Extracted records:
┌────────

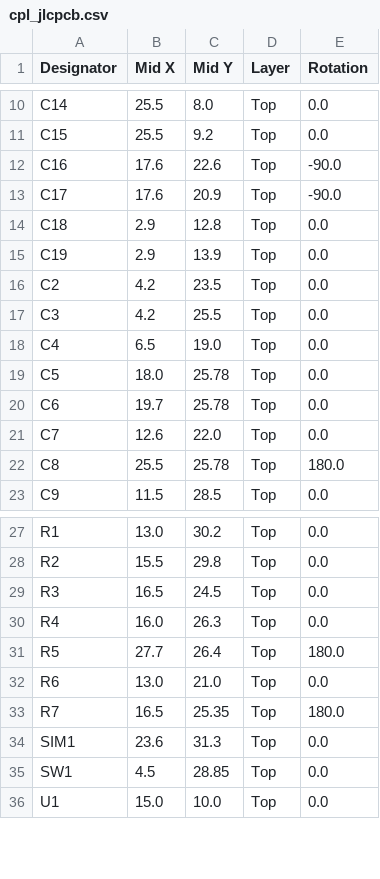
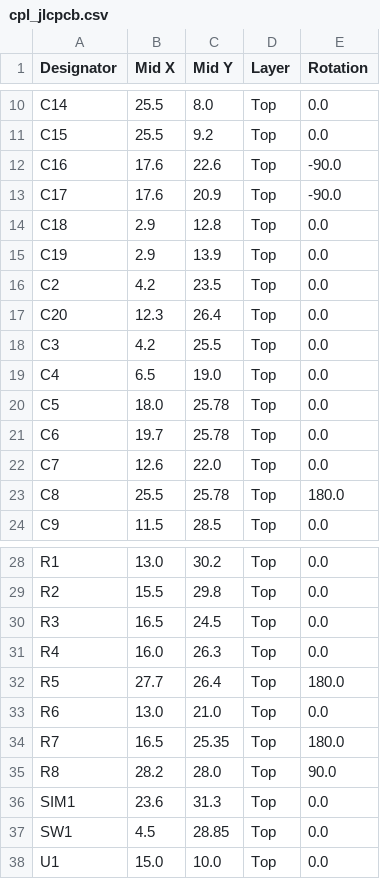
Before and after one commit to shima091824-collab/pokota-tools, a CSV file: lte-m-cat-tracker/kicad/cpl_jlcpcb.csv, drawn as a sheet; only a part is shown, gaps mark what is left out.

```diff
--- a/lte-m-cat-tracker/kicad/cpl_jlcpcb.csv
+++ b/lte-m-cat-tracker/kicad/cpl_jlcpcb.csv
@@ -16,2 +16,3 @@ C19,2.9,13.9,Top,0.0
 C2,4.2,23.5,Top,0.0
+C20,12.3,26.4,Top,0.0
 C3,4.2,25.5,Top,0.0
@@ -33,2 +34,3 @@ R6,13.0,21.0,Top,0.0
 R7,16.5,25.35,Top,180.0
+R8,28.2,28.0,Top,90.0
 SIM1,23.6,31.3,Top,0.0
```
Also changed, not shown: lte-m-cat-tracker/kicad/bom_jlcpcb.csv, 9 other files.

└────────
┌────────

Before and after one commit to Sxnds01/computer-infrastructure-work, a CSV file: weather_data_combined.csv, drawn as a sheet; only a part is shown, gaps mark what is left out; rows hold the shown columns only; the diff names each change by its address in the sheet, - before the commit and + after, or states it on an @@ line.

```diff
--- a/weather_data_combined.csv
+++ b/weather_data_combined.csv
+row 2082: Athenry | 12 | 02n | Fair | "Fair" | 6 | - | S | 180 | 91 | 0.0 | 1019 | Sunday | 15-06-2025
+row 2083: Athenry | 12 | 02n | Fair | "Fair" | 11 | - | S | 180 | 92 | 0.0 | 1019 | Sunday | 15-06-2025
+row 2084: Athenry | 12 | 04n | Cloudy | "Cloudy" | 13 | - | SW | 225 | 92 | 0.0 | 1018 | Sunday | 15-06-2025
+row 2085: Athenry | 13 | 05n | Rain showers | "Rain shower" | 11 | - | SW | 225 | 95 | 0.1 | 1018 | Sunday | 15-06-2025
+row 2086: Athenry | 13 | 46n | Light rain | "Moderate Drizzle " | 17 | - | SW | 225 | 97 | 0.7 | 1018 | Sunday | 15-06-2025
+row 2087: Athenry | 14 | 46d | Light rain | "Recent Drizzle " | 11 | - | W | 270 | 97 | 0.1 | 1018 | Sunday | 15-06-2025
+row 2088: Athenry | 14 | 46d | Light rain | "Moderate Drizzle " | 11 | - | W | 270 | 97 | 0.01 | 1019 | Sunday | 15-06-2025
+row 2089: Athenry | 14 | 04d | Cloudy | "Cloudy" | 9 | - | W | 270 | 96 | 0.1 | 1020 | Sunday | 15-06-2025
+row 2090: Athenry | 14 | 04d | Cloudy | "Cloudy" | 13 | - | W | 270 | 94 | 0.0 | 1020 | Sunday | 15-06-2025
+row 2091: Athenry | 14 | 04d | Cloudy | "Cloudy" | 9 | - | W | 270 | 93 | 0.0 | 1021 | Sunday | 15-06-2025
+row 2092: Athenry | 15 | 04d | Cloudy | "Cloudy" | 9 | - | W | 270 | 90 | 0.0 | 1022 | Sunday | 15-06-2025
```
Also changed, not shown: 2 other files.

└────────

> **Work to be completed**
In the entries above, count every line containing the word "Cloudy". Write only the total.

> **Response to the exercise**
5